Now, set that idea aside for a minute. In whatever way you may have heard of protein, it’s clear this popular macronutrient is more than a part of our culture. Believe it or not, protein powder isn’t only for workouts. Every person – young or old – needs protein in their diet whether they work out each day or live a sedentary life. It’s vital nutrition that everybody needs, and is just as essential to life as water.

Why do we need protein?

No matter what age you are, your body relies on protein – and the amino acids that are in it – to stay healthy and functional. Everyone from growing children to adults to those in retirement need proper nutrition. Without protein, your body would be unable to repair damaged tissue, fight disease, or stay healthy.
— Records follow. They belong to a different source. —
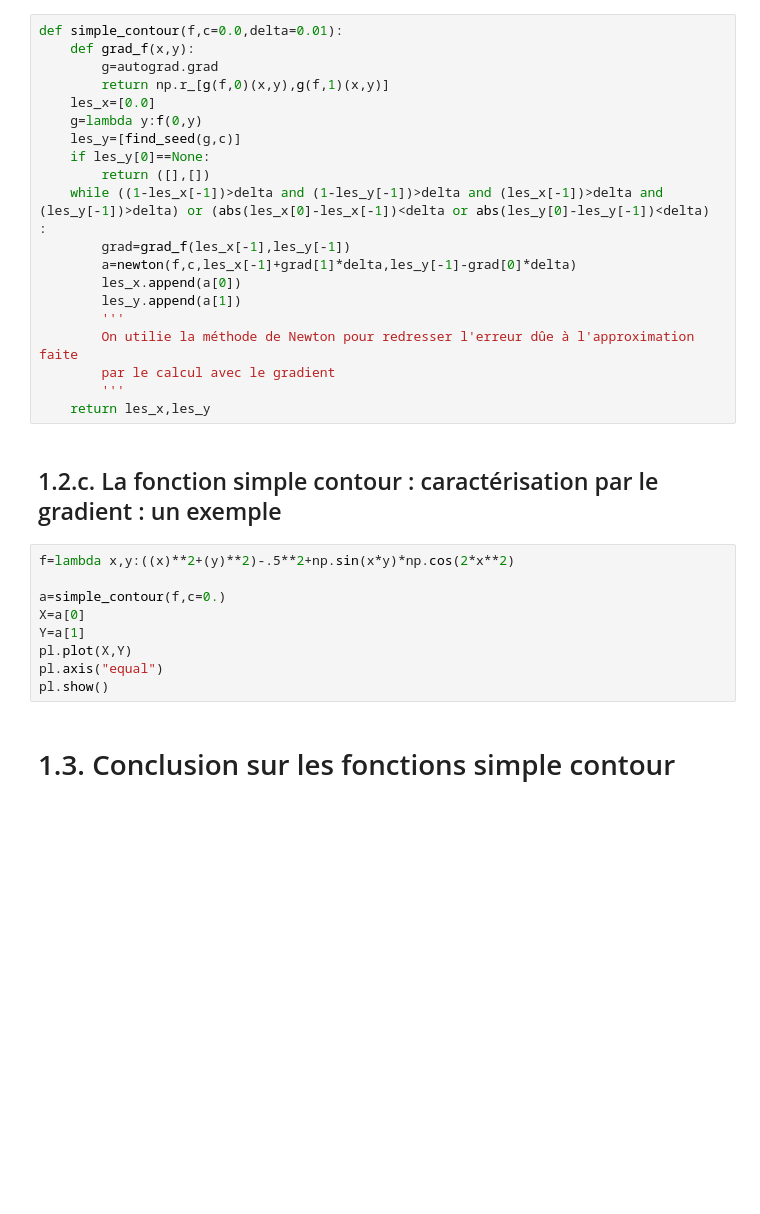
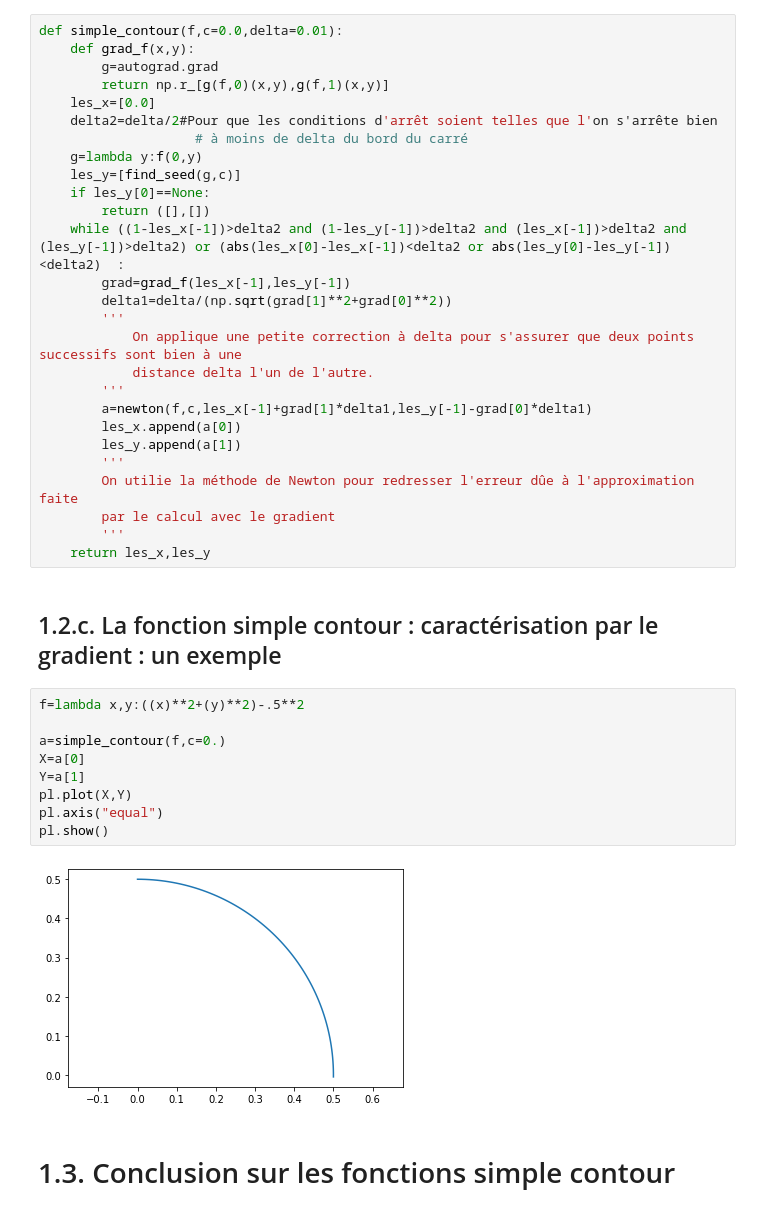
Before and after one commit to AJacquillat/Projet, a Jupyter notebook: presentation_contour.ipynb, the cells around one changed output. Saved outputs shown, nothing was run; the diff lists cells and outputs as text; blank space fills up the shorter version.

```diff
--- a/presentation_contour.ipynb
+++ b/presentation_contour.ipynb
@@ -272,13 +284,20 @@ def simple_contour(f,c=0.0,delta=0.01):
         g=autograd.grad
         return np.r_[g(f,0)(x,y),g(f,1)(x,y)]
     les_x=[0.0]
+    delta2=delta/2#Pour que les conditions d'arrêt soient telles que l'on s'arrête bien
+                    # à moins de delta du bord du carré
     g=lambda y:f(0,y)
     les_y=[find_seed(g,c)]
     if les_y[0]==None:
         return ([],[])
-    while ((1-les_x[-1])>delta and (1-les_y[-1])>delta and (les_x[-1])>delta and (les_y[-1])>delta) or (abs(les_x[0]-les_x[-1])<delta or abs(les_y[0]-les_y[-1])<delta)  :
+    while ((1-les_x[-1])>delta2 and (1-les_y[-1])>delta2 and (les_x[-1])>delta2 and (les_y[-1])>delta2) or (abs(les_x[0]-les_x[-1])<delta2 or abs(les_y[0]-les_y[-1])<delta2)  :
         grad=grad_f(les_x[-1],les_y[-1])
-        a=newton(f,c,les_x[-1]+grad[1]*delta,les_y[-1]-grad[0]*delta)
+        delta1=delta/(np.sqrt(grad[1]**2+grad[0]**2))
+        '''
+            On applique une petite correction à delta pour s'assurer que deux points successifs sont bien à une
+            distance delta l'un de l'autre.
+        '''
+        a=newton(f,c,les_x[-1]+grad[1]*delta1,les_y[-1]-grad[0]*delta1)
         les_x.append(a[0])
         les_y.append(a[1])
         '''
@@ -289,14 +308,16 @@ def simple_contour(f,c=0.0,delta=0.01):
 # %% [markdown]
 ## 1.2.c. La fonction simple contour : caractérisation par le gradient : un exemple
 # %%
-f=lambda x,y:((x)**2+(y)**2)-.5**2+np.sin(x*y)*np.cos(2*x**2)
+f=lambda x,y:((x)**2+(y)**2)-.5**2
 
 a=simple_contour(f,c=0.)
 X=a[0]
 Y=a[1]
 pl.plot(X,Y)
 pl.axis("equal")
 pl.show()
+# %% [output]
+[figure, added]
 # %% [markdown]
 # 1.3. Conclusion sur les fonctions simple contour
 # %% [markdown]
```
Also changed, not shown: parts of 8 cells of this notebook.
But don’t worry! Most people have protein every day without even thinking about it. Plenty of the foods you eat provide your body with the amino acids you need to function. Some foods have significantly more protein than others, for instance, meats, dairy, and fish have more per pound than vegetables. Diets that consist of fast foods and processed foods may have adequate protein, but they typically lack some of the most important nutrients, and can be high in unhealthy sugars and sodium.

For adults, the Institute of Medicine recommends 0.4 grams of protein for every pound you weigh. You can use an online health calculator to figure out how much protein you’ll need each day based on your age, weight, and activity level. The USDA website has a tool to calculate all types of vitamins and macronutrients you need.

But how do you get protein?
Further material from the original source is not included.